Additionally, a commonly missed area regarding floor cleaning and maintenance is grout, especially in bathrooms.
Grout, unless it has recently been coated with sealant, is porous and has been shown to house numerous disease-causing bacteria, including:
- E.coli, and;
Finally, you'll want to identify high-touch points where germs accumulate and quickly spread to building occupants, resulting in illness and severe declines in productivity.
The most common areas are found in:
- Areas along the main point of entry, including door handles, rails, and elevator buttons.
- Pretty much everything in the restroom and breakroom.
- Office computer equipment, phones, and printers, and;

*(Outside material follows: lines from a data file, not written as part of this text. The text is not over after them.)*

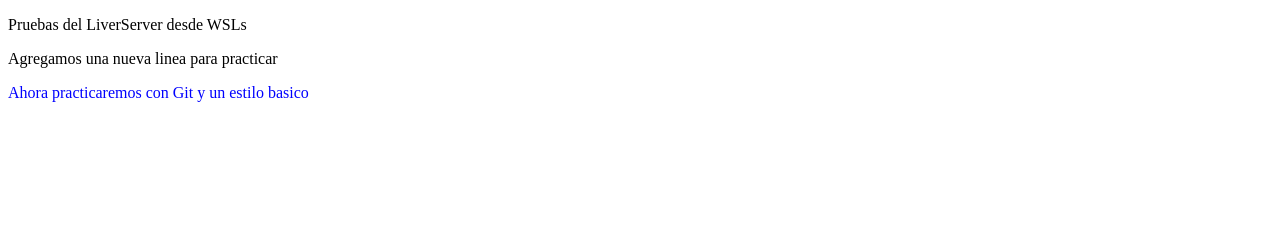
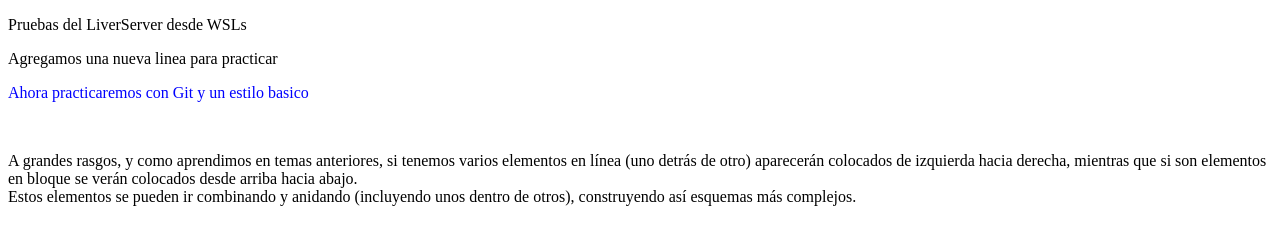
Before and after one commit to mifannt/demoPreworkCurso, a plain HTML site: page index.html in a window 1280 px wide. Drawn offline with Linux system fonts and the light colour scheme.

Commit message:
Se agrego parrafo de css

```diff
--- a/index.html
+++ b/index.html
@@ -15,6 +15,13 @@
     <p>Pruebas del LiverServer desde WSLs</p>
     <p>Agregamos una nueva linea para practicar</p>
     <p id="Git">Ahora practicaremos con Git y un estilo basico</p>
+    <br>
+    <p>A grandes rasgos, y como aprendimos en temas anteriores,
+       si tenemos varios elementos en línea (uno detrás de otro)
+       aparecerán colocados de izquierda hacia derecha, mientras
+       que si son elementos en bloque se verán colocados desde arriba hacia abajo. <br>
+       Estos elementos se pueden ir combinando y anidando (incluyendo unos dentro de otros),
+       construyendo así esquemas más complejos.</p>
 
 </body>
 </html>
```
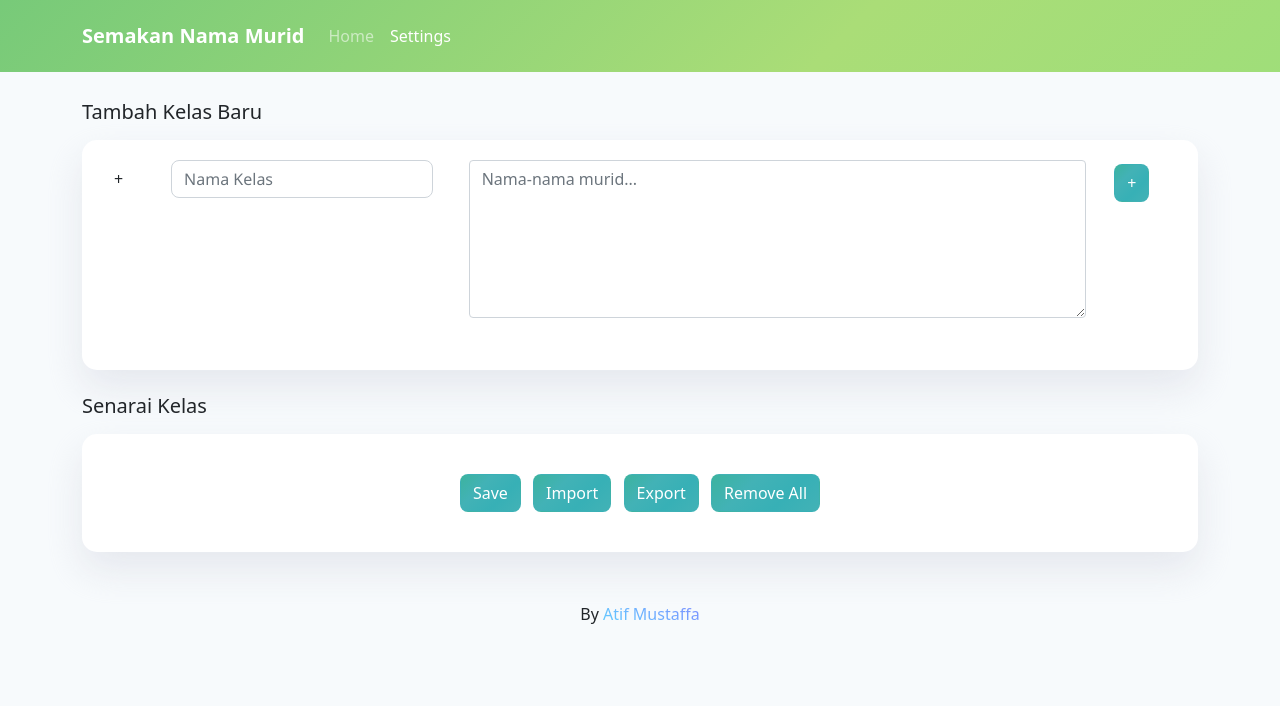
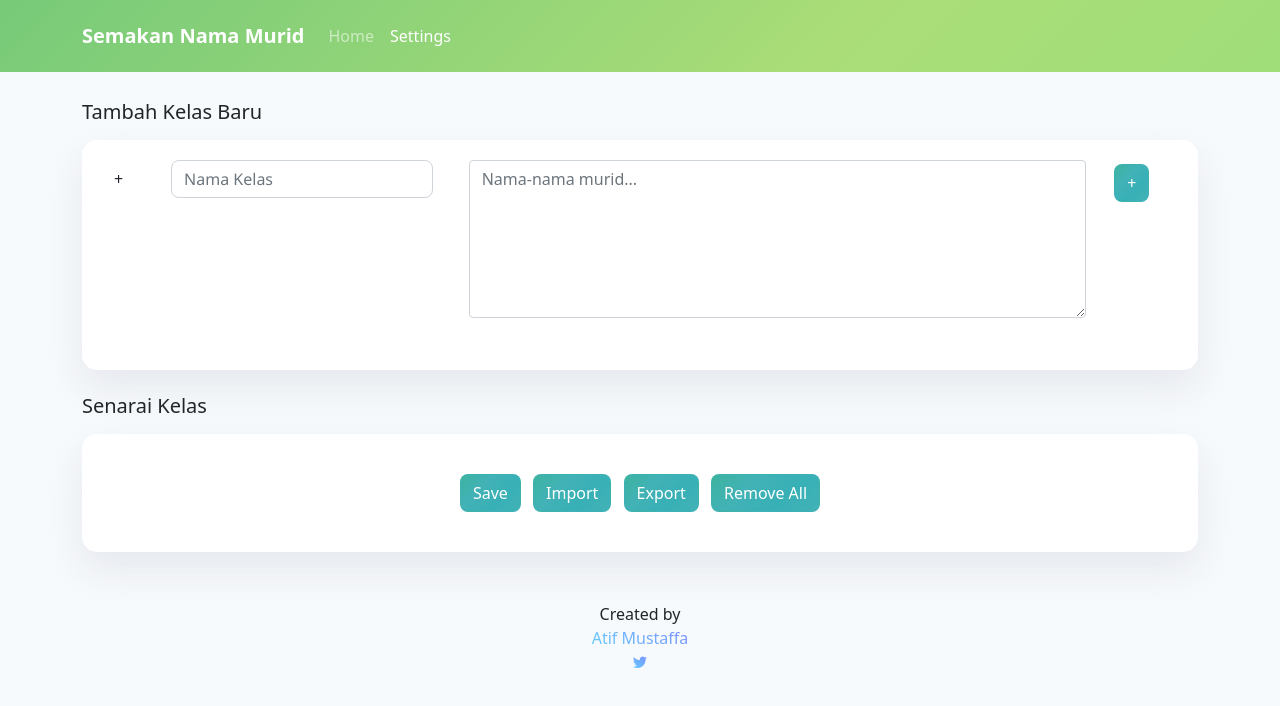
Before and after one commit to atifmustaffa/semak-kelas, an Electron app: page settings.html in a window 1280 px wide. Drawn offline with Linux system fonts and the light colour scheme; no server answers.

Commit message:
feat: Update settings footer

```diff
--- a/settings.html
+++ b/settings.html
@@ -80,11 +80,14 @@
         </div>
       </div>
       <div class="footer">
-        <p>
-          By
-          <a class="text-gradient gradient-blue" href="https://www.github.com/atifmustaffa" target="_blank" data-bs-toggle="tooltip" title="Check him out">Atif Mustaffa</a
-          >
-        </p>
+        <section>
+          <div>Created by</div>
+          <div>
+          <a class="text-gradient gradient-blue" data-open="external" href="https://www.twitter.com/atifmustaffa" target="_blank"
+          data-bs-toggle="tooltip" title="Check him out">Atif Mustaffa</a>
+        </div>
+        <i class="fa fa-twitter text-gradient gradient-blue" aria-hidden="true"></i>
+        </section>
       </div>
     </div>
     <div id="print-view-data" class="print-view-data hidden"></div>
```
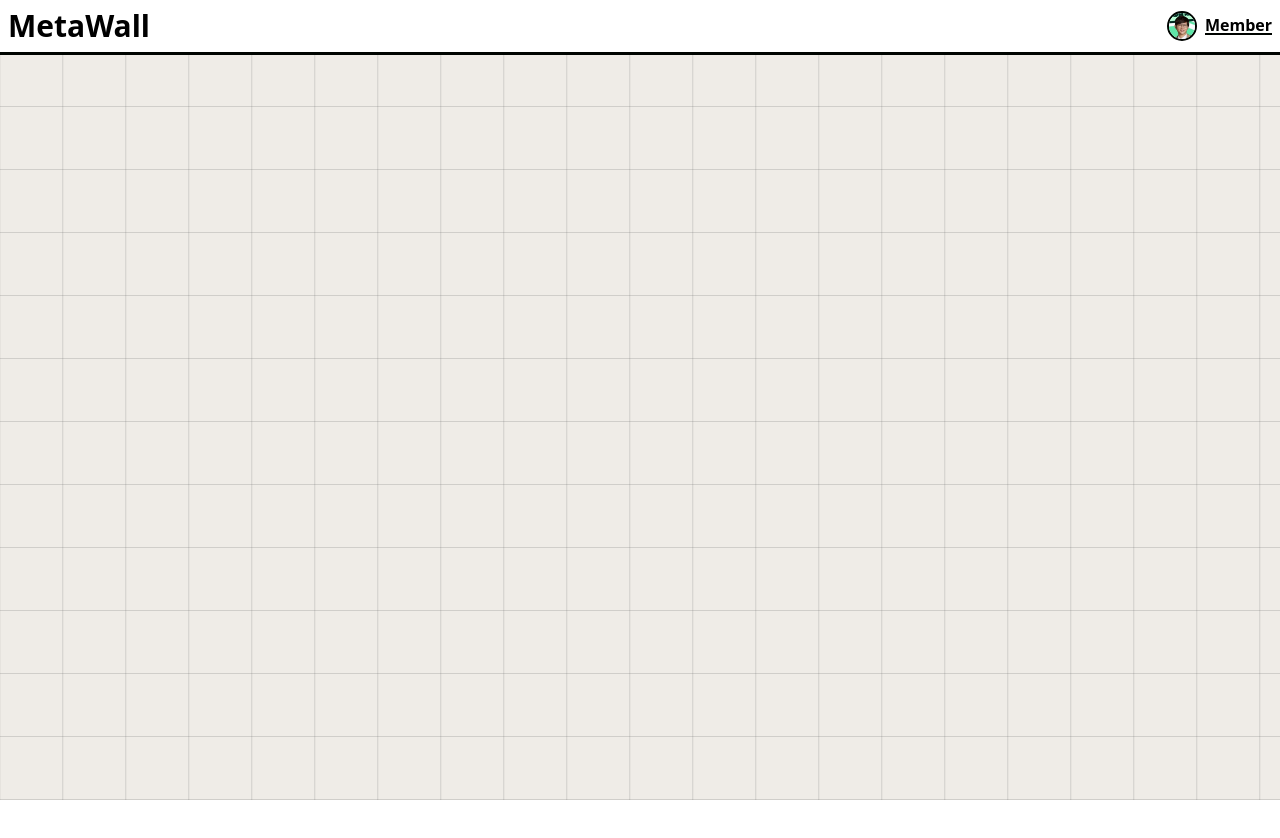
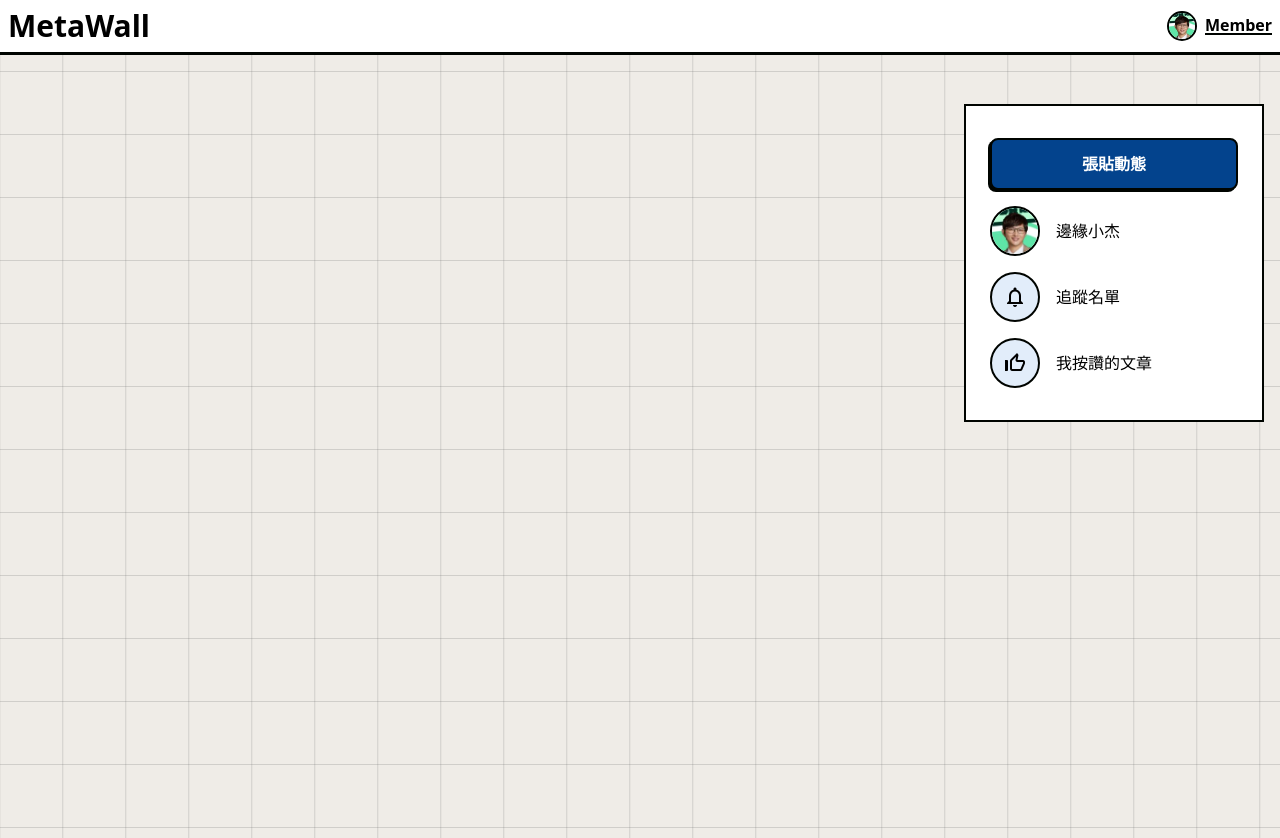
Before and after one commit to RayChen1996/MetaWall-Web, a Vue app: page / in a window 1280 px wide. Shown: the top 838 px of the page. Before the commit the page ends 800 px from the top, so only its background shows below. Built offline with nearby package versions, Linux system fonts and the light colour scheme.

Commit message:
feat: add aside component and add material icons

```diff
--- a/index.html
+++ b/index.html
@@ -5,6 +5,7 @@
     <link rel="icon" type="image/svg+xml" href="/vite.svg" />
     <meta name="viewport" content="width=device-width, initial-scale=1.0" />
     <title>Vite + Vue + TS</title>
+    <link href="https://fonts.googleapis.com/icon?family=Material+Icons" rel="stylesheet" />
   </head>
   <body>
     <div id="app"></div>
--- a/src/App.vue
+++ b/src/App.vue
@@ -1,12 +1,21 @@
 <script setup>
 import Header from '@/components/Header.vue'
+import Aside from '@/components/Aside.vue'
+import { ref } from 'vue'
+const page = ref('home')
+const changePage = (pageName) => {
+  page.value = pageName
+}
 </script>
 
 <template>
-  <main class="main bg-repeat bg-center">
+  <main class="main bg-repeat bg-center pt-14">
     <Header />
-    <div class="min-h-screen px-4 max-w-[1440px] mx-auto">
-      <h1 class="text-3xl font-bold underline">Hello world!</h1>
+    <div class="min-h-screen px-4 max-w-[1440px] mx-auto flex py-12">
+      <div class="flex-auto"></div>
+      <aside class="w-[300px] ml-7 relative">
+        <Aside @change-page="changePage" />
+      </aside>
     </div>
   </main>
 </template>
--- /dev/null
+++ b/src/components/Aside.vue
@@ -0,0 +1,53 @@
+<script setup>
+import Avatar from '@/components/Avatar.vue'
+const emits = defineEmits(['change-page']);
+const changePage = (pageName) => {
+  emits("change-page", pageName)
+}
+</script>
+
+<template>
+  <ul class="bg-white border-2 border-main-dark p-6 hidden md:block sticky top-16">
+    <li class="py-2">
+      <div @click="changePage('newCell')" class="button bg-main-blue hover:bg-main-yellow py-3 border-2 border-main-dark text-white hover:text-main-dark rounded-lg text-center font-bold cursor-pointer">張貼動態</div>
+    </li>
+    <li class="flex items-center py-2 cursor-pointer">
+      <Avatar :size="50" class="mr-4"  />
+      <span>邊緣小杰</span>
+    </li>
+    <li class="flex items-center py-2 cursor-pointer">
+      <span class="rounded-full bg-gray-300 flex justify-center bg-main-blue-light items-center overflow-hidden text-sm w-[50px] h-[50px] border-2 border-main-dark mr-4">
+        <i class="material-icons"> notifications_none </i>
+      </span>
+      <span>追蹤名單</span>
+    </li>
+    <li class="flex items-center py-2 cursor-pointer">
+      <span class="rounded-full bg-gray-300 flex justify-center bg-main-blue-light items-center overflow-hidden text-sm w-[50px] h-[50px] border-2 border-main-dark mr-4">
+        <i class="material-icons"> thumb_up_off_alt </i>
+      </span>
+      <span>我按讚的文章</span>
+    </li>
+  </ul>
+  <div class="fixed bottom-2 left-2 w-full text-center">
+    <div class="md:hidden w-[calc(100% - 16px)] inline-flex mx-auto bg-[#EFECE7] border-[3px] border-main-dark rounded-full py-2 px-5">
+      <a href="/" class="rounded-full bg-gray-300 flex justify-center bg-white items-center overflow-hidden text-sm w-[50px] h-[50px] border-[3px] border-main-dark mx-3 cursor-pointer">
+        <i class="material-icons"> house </i>
+      </a>
+      <span class="rounded-full bg-gray-300 flex justify-center bg-white items-center overflow-hidden text-sm w-[50px] h-[50px] border-[3px] border-main-dark mx-3 cursor-pointer">
+        <i class="material-icons"> notifications_none </i>
+      </span>
+      <span class="rounded-full bg-gray-300 flex justify-center bg-white items-center overflow-hidden text-sm w-[50px] h-[50px] border-[3px] border-main-dark mx-3 cursor-pointer">
+        <i class="material-icons"> thumb_up_off_alt </i>
+      </span>
+      <span @click="changePage('newCell')" class="rounded-full bg-gray-300 flex justify-center text-white hover:text-main-dark bg-main-blue hover:bg-main-yellow items-center overflow-hidden text-sm w-[50px] h-[50px] border-[3px] border-main-dark mx-3 cursor-pointer">
+        <i class="material-icons"> add </i>
+      </span>
+    </div>
+  </div>
+</template>
+
+<style scoped>
+.button {
+  box-shadow: -2px 2px 0px #000400;
+}
+</style>
--- a/tailwind.config.js
+++ b/tailwind.config.js
@@ -6,7 +6,10 @@
     colors: {
       transparent: 'transparent',
       white: '#ffffff',
-      'main-dark': '#000400'
+      'main-dark': '#000400',
+      'main-blue': '#03438D',
+      'main-blue-light': '#E2EDFA',
+      'main-yellow': '#FECB02'
     }
   },
   plugins: [],
```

- Vending machine and water fountain buttons.
Deep cleaning these areas regularly is highly advisable, but to get the real benefit of infection prevention, high-touch surfaces should be disinfected every day throughout the cold and flu season.
Cleaning for Health
Conventional commercial cleaning products release toxic chemicals into the air, contribute to illness, and have been connected to outbreaks in asthma attacks and asthma-like symptoms, especially among young children in classrooms.
High dust from ceiling fans, light fixtures, and air ducts can also contribute to respiratory and other acute health issues, such as headaches, itchy eyes, and sore throats--all of which compromise occupant productivity and cognitive output.
Further, influenza and other viruses can spread from person to person through the air.
While there is little that can be done to avoid this in tight quarters, common in classrooms and offices with cubicles, increasing the airflow, adjusting the temperature, and installing HEPA air filtration systems can improve indoor air quality and reduce the overall occupant exposure to dust particles, bacteria, and several kinds of viruses.
References & Resources
Spring isn't the only time for initiating vital cleaning and maintenance programs that protect your facility and its occupants.
Further, winter may be the perfect time to implement a new cleaning for health program to ensure the health and safety of all facility occupants against the hazards of toxic commercial cleaning products and a lack of external ventilation.
Many of the areas we have discussed should only be serviced by experienced service providers with the proper equipment and training to avoid damaging your facility or contributing to health and safety issues.
Outsourcing is a proven method for cost-effectively implementing these maintenance programs without the cost and overhead of recruiting, hiring, and training an in-house custodian.
Contact us today and discover why Vanguard Cleaning Systems® is the Standard of Clean® for businesses throughout Northwest Arkansas, Missouri, and Oklahoma.
In Oklahoma, dial 918-960-4450
In Arkansas, dial 479-717-2410
In Missouri, dial 417-812-9777